▶ [YOUR INSTRUCTIONS]
All lines of the material below that include the string "自动导入" are to be copied.
BEGIN
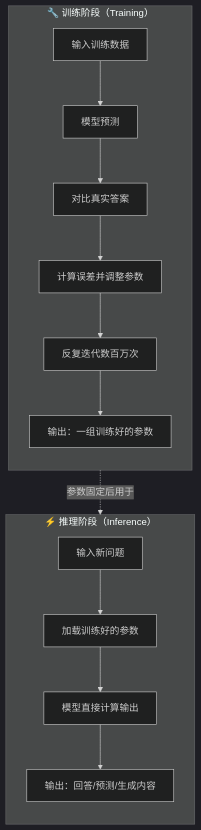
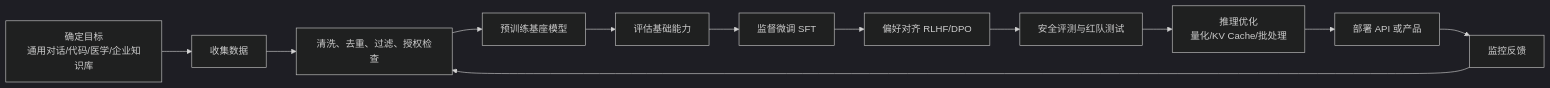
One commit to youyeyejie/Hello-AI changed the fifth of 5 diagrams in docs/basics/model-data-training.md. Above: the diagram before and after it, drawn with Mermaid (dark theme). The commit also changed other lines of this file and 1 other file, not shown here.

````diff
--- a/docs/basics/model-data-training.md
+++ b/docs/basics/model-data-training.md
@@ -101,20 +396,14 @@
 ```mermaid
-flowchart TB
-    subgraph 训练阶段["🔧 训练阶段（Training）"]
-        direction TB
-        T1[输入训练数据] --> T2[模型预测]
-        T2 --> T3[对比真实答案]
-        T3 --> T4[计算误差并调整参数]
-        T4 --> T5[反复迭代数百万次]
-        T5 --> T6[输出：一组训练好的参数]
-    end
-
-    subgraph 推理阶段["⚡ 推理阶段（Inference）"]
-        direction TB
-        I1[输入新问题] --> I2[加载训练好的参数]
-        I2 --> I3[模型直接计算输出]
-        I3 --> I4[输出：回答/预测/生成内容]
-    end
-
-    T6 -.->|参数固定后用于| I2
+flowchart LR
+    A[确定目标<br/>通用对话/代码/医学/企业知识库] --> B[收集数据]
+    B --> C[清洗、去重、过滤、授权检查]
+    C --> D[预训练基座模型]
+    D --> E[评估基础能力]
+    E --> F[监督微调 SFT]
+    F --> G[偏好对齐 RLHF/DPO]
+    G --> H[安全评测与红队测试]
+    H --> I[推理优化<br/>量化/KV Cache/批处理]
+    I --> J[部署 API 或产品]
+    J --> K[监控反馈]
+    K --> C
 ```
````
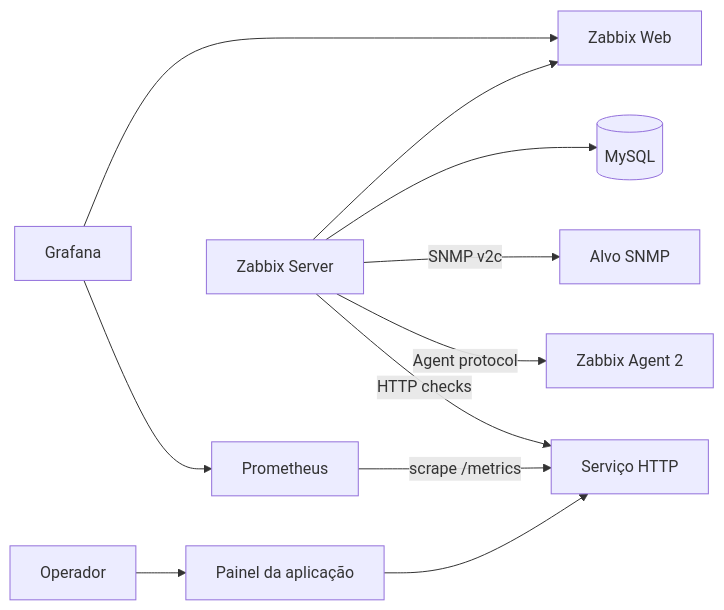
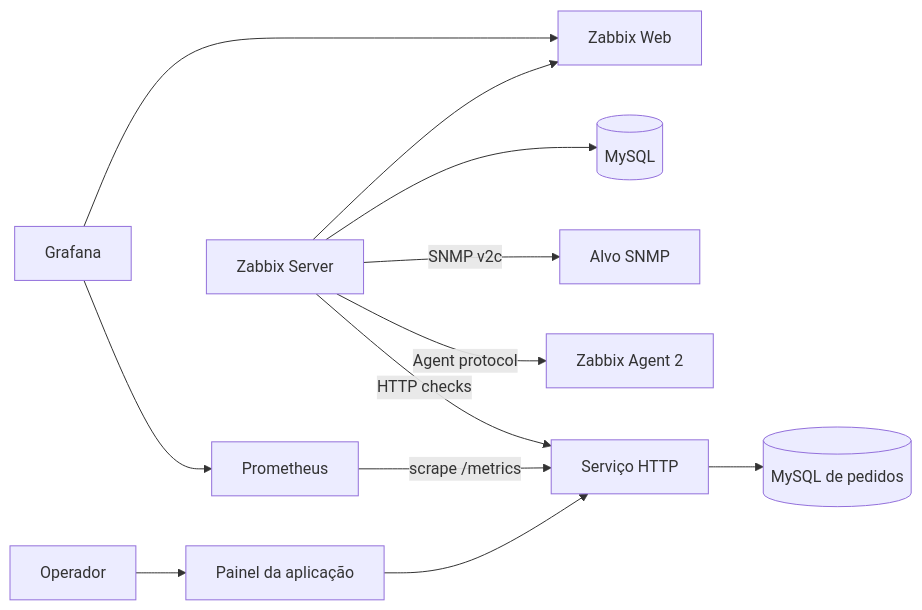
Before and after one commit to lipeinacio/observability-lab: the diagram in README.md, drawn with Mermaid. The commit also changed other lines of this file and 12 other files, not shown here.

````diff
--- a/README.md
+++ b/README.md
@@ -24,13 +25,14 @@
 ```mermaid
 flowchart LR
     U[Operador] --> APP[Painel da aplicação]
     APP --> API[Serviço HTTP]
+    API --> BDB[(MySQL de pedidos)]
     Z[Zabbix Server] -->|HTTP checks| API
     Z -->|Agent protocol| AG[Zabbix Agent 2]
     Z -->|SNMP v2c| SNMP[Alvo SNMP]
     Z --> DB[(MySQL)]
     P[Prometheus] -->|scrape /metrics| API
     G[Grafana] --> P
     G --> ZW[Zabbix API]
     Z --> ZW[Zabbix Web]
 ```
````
END
BEGIN
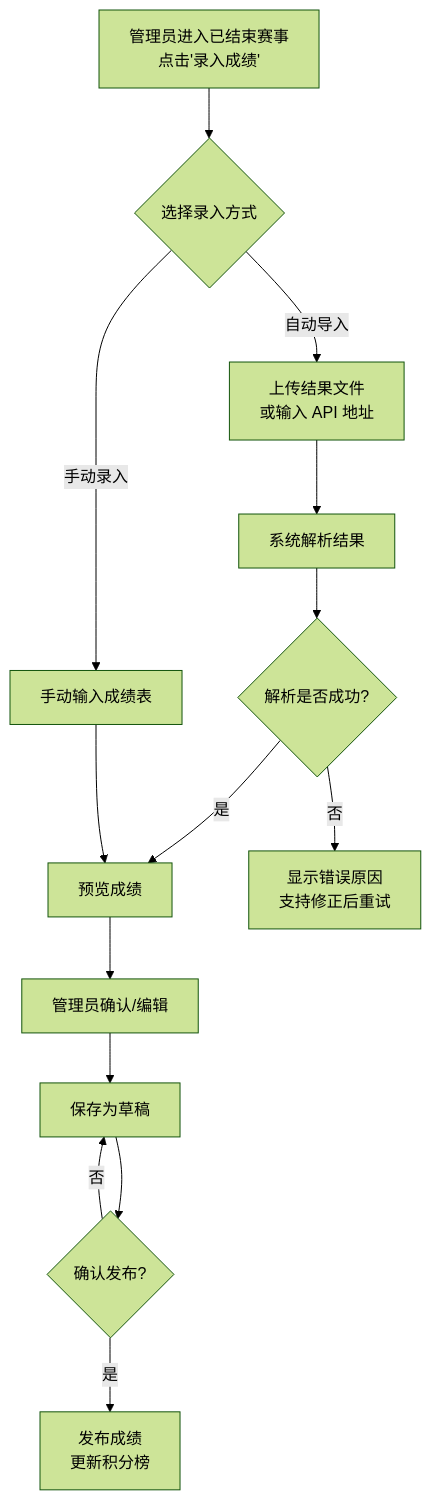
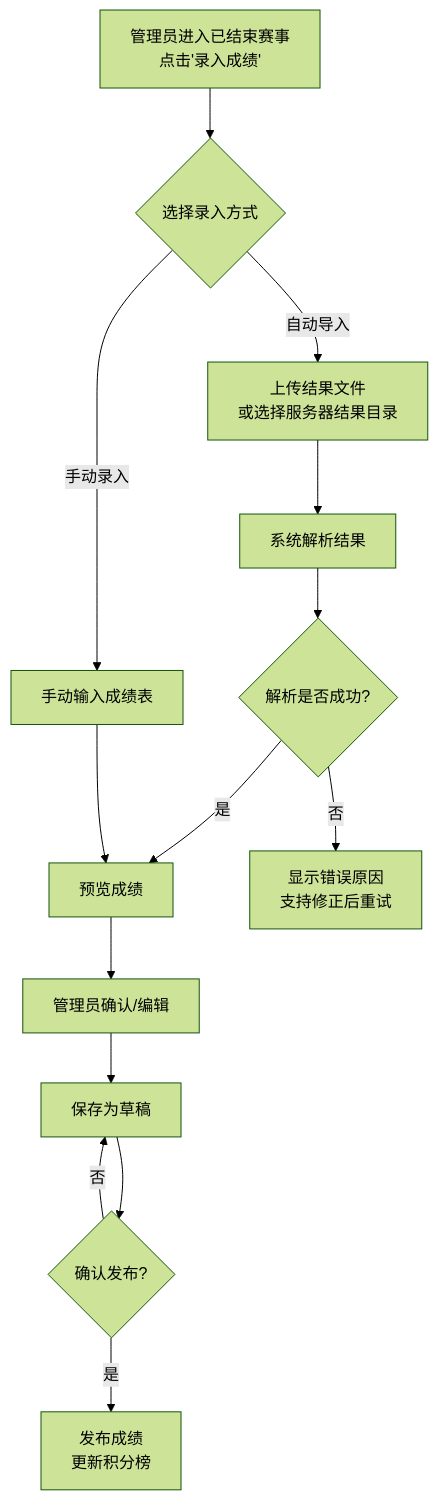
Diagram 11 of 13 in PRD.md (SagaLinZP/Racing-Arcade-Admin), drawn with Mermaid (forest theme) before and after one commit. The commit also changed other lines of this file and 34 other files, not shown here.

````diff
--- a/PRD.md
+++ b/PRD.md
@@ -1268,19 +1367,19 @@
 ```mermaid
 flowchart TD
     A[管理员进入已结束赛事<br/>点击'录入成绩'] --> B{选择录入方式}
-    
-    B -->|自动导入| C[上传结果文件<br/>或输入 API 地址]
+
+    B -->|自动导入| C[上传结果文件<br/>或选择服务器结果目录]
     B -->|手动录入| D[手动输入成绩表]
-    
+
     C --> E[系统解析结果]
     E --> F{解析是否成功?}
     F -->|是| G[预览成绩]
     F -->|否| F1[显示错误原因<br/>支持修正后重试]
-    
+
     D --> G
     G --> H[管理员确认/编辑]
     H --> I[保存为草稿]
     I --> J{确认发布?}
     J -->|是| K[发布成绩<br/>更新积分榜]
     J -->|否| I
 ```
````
END
▶ [TASK SOLUTION]
-    B -->|自动导入| C[上传结果文件<br/>或输入 API 地址]
+    B -->|自动导入| C[上传结果文件<br/>或选择服务器结果目录]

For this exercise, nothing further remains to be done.